EXERCISE GOAL → Return every line of the entries that includes the word "function".

INPUT MATERIAL →
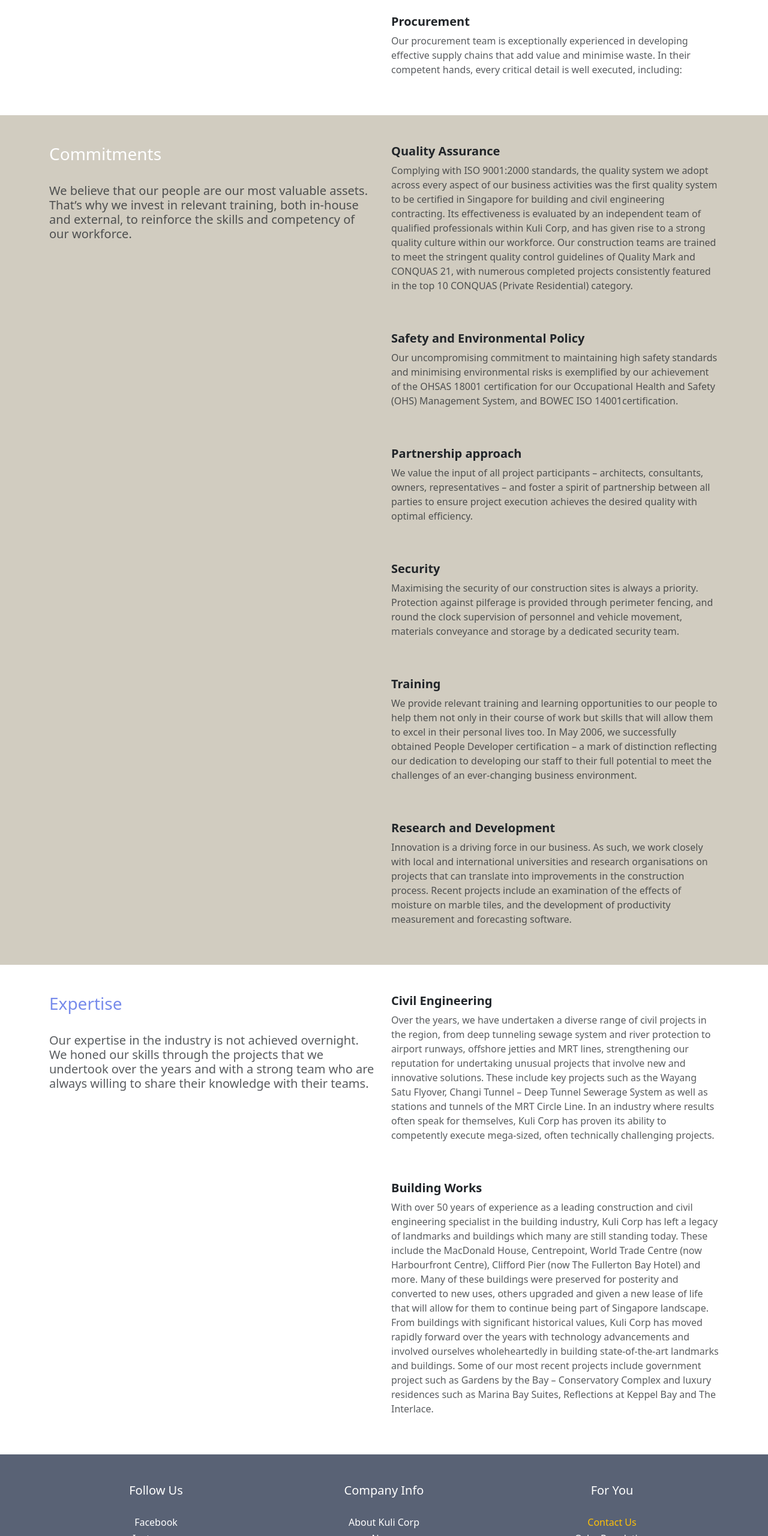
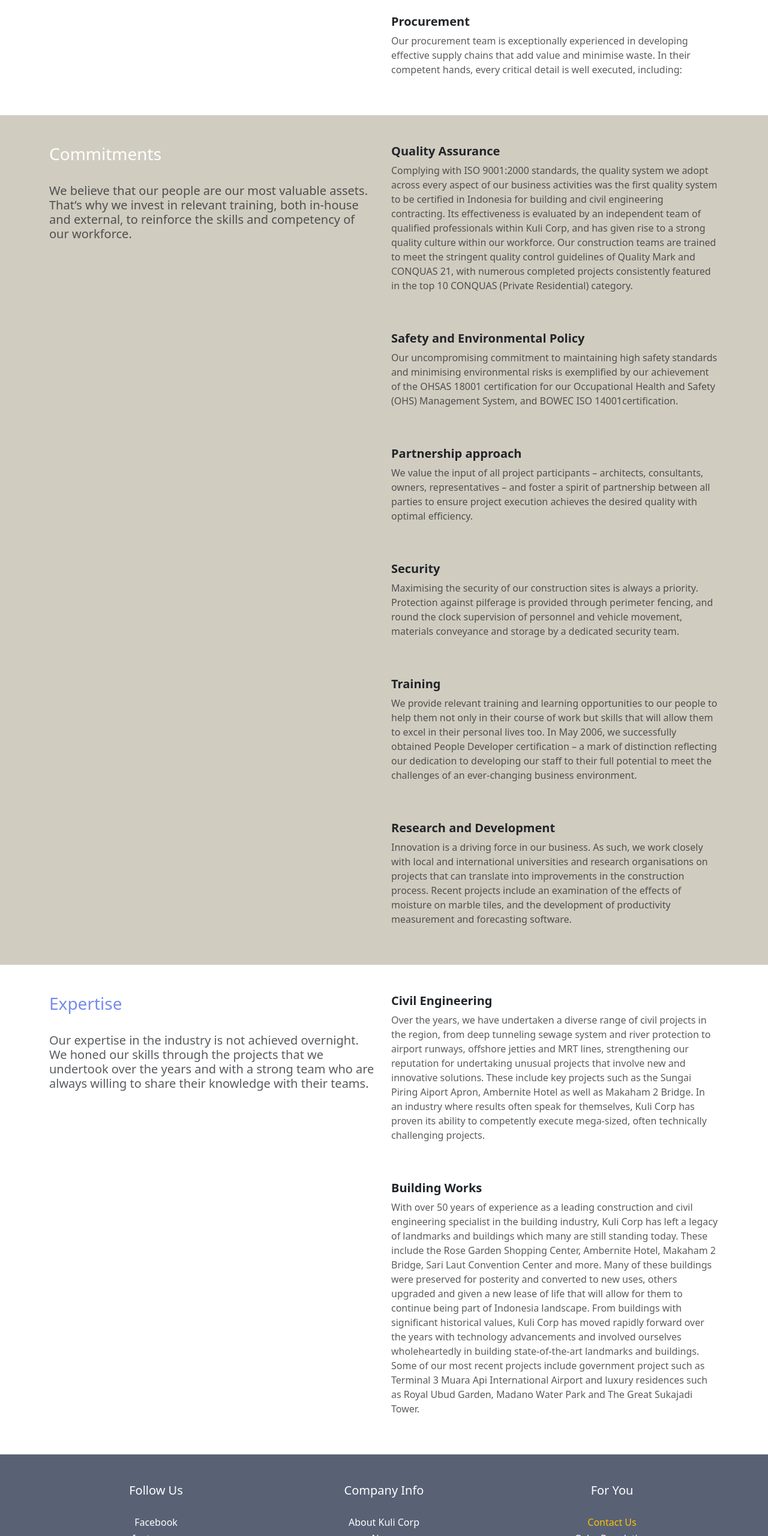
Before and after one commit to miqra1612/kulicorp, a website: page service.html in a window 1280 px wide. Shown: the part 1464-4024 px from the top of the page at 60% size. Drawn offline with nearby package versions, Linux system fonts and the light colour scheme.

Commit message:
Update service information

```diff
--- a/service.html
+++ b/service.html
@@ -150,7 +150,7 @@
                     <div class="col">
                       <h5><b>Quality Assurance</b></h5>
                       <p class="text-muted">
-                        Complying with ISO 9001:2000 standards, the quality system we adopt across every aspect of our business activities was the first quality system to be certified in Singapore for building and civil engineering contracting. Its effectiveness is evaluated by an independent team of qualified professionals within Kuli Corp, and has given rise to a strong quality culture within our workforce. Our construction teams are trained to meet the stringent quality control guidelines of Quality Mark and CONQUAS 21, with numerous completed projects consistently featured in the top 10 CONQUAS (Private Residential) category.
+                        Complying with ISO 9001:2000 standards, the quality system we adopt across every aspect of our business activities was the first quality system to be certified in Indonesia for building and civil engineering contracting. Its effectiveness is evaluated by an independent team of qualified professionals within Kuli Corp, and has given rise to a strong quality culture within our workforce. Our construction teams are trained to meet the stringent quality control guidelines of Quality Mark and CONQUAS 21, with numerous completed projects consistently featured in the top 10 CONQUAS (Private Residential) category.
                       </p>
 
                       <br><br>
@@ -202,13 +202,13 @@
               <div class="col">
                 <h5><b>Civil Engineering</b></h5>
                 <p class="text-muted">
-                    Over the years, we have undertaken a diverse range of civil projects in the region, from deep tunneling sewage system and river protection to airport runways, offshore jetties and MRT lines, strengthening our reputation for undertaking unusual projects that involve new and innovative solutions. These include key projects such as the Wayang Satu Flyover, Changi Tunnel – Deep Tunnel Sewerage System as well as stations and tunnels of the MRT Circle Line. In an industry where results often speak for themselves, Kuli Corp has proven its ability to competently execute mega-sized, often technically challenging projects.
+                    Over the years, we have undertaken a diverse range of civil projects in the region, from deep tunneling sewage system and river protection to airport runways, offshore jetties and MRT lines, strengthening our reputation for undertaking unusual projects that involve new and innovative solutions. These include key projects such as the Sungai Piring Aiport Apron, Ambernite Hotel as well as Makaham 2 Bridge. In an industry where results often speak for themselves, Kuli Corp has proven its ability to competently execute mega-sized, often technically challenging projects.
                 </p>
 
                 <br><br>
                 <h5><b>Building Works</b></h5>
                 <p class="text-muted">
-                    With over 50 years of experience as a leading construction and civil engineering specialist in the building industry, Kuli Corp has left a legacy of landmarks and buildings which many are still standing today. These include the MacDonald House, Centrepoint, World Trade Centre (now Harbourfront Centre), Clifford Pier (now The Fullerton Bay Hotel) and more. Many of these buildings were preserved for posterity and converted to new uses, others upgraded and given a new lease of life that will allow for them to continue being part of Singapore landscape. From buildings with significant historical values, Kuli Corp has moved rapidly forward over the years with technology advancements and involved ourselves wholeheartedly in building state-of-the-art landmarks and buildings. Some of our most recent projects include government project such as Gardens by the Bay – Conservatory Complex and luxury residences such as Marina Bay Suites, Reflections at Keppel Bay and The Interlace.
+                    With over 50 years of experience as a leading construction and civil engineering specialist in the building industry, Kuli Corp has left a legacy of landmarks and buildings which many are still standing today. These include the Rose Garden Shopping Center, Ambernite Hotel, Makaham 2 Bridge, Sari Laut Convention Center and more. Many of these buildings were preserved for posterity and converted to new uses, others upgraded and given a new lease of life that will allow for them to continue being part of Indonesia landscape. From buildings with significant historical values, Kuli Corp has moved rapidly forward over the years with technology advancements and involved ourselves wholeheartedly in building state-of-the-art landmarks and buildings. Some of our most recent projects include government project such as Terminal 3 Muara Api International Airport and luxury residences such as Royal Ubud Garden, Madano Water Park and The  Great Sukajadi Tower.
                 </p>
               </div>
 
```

---

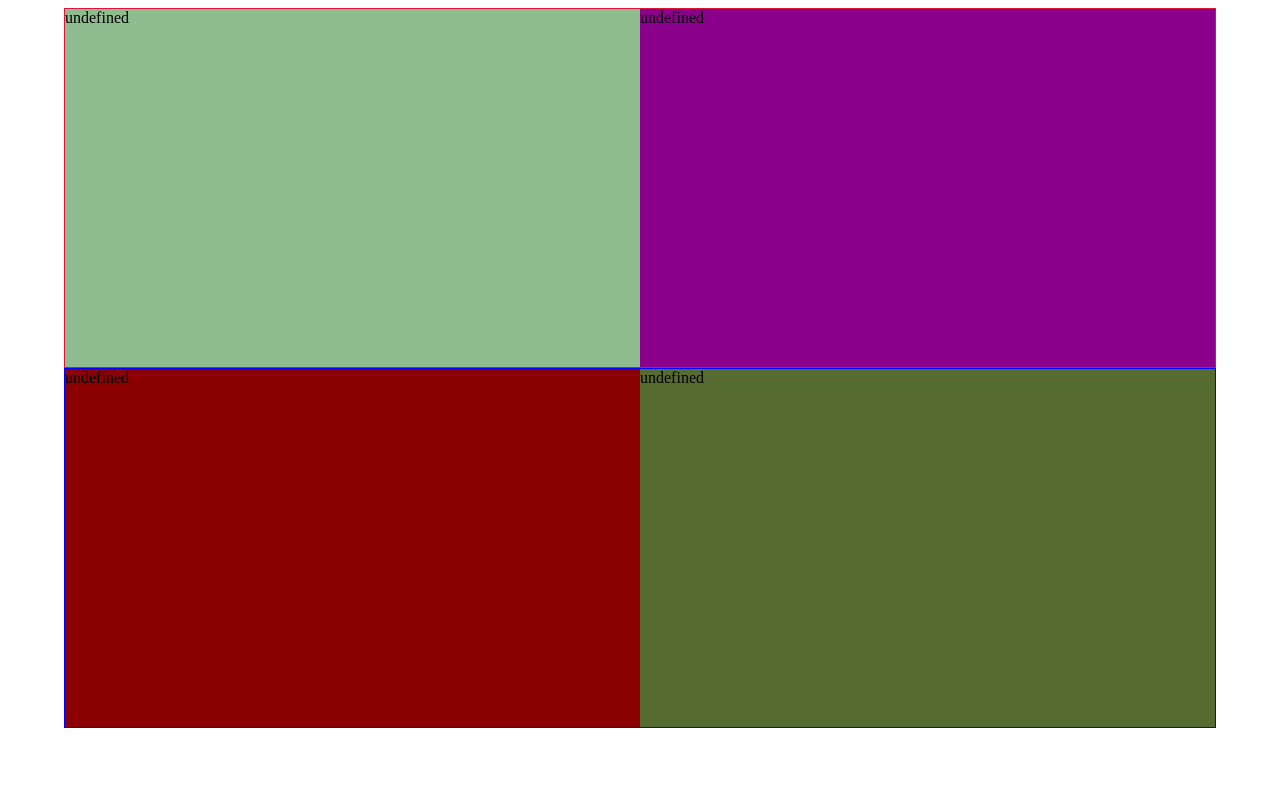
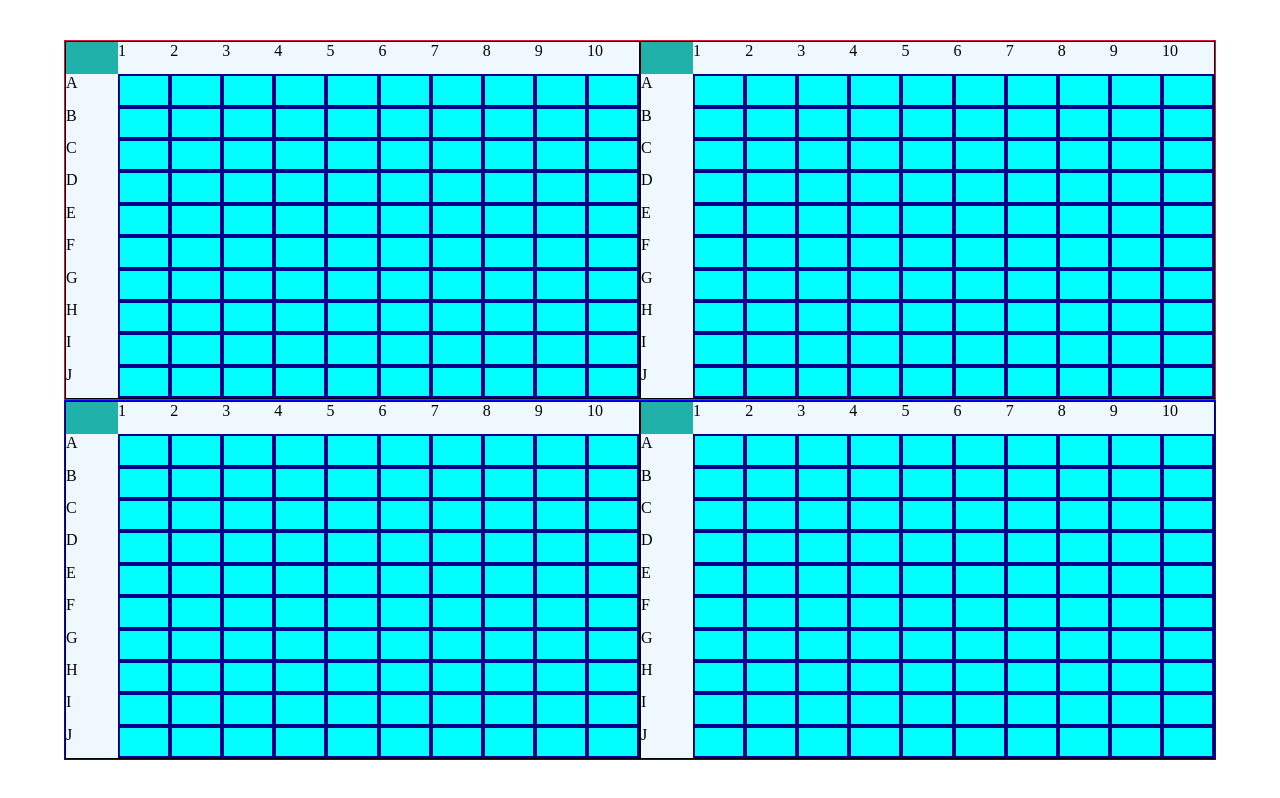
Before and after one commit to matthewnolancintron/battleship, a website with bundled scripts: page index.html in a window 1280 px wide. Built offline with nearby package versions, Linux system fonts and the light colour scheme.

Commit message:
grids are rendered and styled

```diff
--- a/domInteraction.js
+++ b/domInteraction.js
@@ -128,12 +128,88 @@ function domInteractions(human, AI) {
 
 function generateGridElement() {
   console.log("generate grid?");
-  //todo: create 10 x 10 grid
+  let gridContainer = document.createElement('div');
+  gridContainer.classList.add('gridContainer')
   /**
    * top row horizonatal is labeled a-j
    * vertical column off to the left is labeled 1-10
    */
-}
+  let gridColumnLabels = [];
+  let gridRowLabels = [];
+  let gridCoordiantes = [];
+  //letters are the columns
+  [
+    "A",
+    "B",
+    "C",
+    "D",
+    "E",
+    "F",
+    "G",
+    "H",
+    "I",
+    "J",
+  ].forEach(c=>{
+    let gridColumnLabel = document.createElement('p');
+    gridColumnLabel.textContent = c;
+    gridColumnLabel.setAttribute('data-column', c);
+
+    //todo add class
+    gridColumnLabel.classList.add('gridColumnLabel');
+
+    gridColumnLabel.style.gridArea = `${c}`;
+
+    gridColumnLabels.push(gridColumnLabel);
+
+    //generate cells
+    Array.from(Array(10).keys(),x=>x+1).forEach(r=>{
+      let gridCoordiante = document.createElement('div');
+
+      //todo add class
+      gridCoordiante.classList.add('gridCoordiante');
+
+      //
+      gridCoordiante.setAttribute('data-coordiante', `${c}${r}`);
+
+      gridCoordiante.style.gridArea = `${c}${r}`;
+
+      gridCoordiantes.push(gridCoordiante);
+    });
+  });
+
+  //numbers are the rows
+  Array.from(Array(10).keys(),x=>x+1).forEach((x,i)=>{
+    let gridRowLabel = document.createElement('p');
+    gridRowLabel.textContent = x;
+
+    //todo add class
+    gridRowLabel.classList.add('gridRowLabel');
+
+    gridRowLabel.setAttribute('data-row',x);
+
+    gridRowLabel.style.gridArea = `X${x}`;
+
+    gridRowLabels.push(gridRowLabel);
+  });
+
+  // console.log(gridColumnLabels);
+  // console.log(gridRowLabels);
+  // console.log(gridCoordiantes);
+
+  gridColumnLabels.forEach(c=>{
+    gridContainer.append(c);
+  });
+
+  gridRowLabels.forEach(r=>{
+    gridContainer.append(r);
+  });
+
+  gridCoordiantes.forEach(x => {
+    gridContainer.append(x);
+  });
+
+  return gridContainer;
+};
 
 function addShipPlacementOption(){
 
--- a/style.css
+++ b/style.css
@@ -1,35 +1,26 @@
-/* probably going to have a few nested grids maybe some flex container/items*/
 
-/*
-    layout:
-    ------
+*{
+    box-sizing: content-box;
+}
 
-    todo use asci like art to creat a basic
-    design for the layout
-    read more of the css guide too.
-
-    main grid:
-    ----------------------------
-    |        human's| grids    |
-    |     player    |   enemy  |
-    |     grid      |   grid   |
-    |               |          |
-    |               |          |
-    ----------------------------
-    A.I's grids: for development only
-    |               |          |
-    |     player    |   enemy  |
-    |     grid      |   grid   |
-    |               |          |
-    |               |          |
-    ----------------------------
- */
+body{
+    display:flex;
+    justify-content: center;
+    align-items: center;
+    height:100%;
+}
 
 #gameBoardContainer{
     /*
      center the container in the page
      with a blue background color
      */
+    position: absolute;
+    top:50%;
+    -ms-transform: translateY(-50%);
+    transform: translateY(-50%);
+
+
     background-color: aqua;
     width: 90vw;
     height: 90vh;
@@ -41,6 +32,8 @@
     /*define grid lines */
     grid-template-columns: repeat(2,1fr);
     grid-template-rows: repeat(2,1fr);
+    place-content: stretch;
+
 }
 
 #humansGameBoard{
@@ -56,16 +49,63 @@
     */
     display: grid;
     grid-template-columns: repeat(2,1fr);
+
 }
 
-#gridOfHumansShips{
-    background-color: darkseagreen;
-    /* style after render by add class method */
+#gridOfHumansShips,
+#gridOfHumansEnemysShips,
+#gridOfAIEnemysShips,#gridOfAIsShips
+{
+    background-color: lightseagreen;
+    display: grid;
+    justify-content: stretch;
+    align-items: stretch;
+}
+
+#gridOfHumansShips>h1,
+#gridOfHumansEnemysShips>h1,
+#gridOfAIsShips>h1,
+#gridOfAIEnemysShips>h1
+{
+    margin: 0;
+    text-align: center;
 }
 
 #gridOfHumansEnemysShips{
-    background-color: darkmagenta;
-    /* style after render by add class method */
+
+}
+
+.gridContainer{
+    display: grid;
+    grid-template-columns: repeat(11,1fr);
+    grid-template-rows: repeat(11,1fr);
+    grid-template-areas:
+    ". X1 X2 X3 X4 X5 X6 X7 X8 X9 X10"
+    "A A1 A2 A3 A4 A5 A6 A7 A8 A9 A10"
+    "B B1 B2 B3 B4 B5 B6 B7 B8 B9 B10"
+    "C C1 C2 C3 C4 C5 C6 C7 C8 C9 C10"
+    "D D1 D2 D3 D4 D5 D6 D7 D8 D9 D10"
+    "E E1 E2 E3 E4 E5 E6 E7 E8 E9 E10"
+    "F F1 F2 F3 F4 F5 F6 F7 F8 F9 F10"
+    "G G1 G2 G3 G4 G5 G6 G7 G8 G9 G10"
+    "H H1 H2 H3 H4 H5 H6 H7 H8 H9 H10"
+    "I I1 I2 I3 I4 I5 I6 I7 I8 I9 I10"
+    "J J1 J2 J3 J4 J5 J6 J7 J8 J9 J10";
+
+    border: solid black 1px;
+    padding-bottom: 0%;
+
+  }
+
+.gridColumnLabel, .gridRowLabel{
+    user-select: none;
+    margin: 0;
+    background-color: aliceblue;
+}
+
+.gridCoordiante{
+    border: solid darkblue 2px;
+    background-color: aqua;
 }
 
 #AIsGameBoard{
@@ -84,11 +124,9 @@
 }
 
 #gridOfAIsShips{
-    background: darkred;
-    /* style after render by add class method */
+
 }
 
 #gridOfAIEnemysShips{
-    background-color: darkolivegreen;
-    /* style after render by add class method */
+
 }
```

* * *

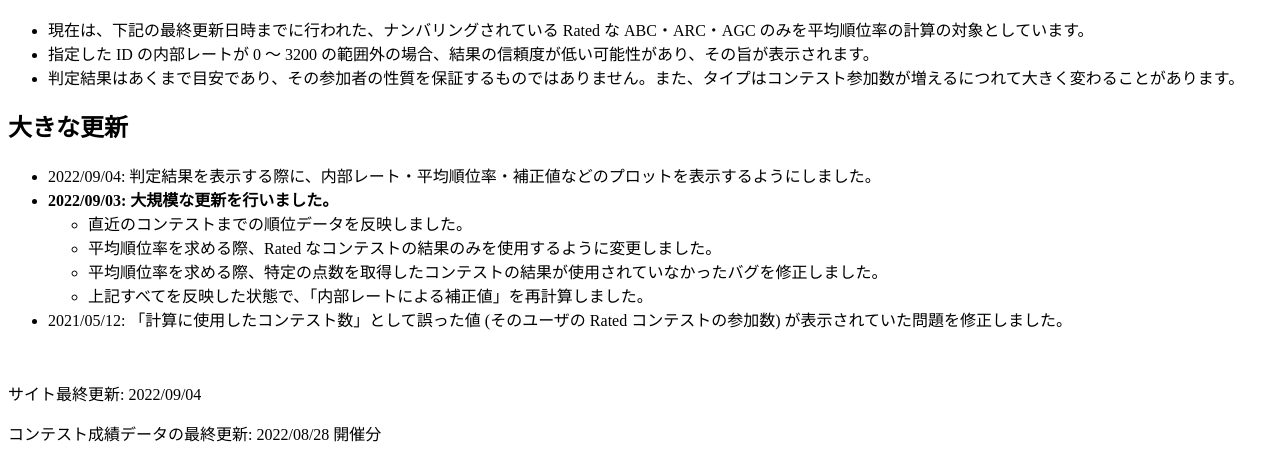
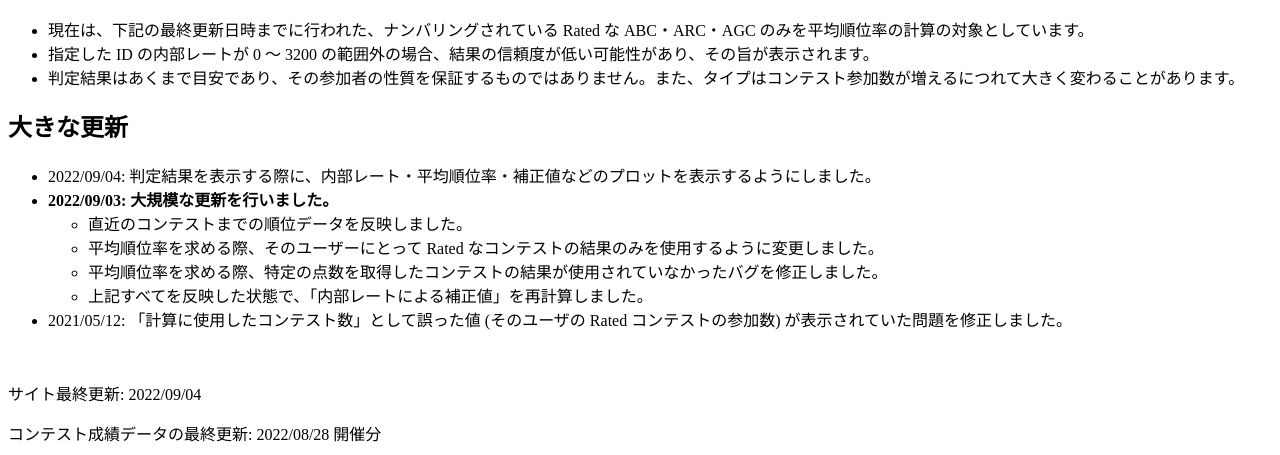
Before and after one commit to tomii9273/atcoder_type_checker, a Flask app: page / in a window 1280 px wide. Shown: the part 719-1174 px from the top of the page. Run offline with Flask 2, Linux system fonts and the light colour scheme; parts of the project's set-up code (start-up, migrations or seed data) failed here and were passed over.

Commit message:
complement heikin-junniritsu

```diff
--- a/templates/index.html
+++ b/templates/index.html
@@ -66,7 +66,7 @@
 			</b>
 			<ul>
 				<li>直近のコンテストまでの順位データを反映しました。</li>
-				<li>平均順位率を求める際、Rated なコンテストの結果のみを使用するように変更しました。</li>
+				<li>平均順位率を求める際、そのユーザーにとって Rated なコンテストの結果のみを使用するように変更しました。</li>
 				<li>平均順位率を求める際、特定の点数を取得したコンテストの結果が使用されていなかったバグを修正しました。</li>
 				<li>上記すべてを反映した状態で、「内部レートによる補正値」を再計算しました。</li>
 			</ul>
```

TASK SOLUTION →
@@ -128,12 +128,88 @@ function domInteractions(human, AI) {
 function generateGridElement() {
 function addShipPlacementOption(){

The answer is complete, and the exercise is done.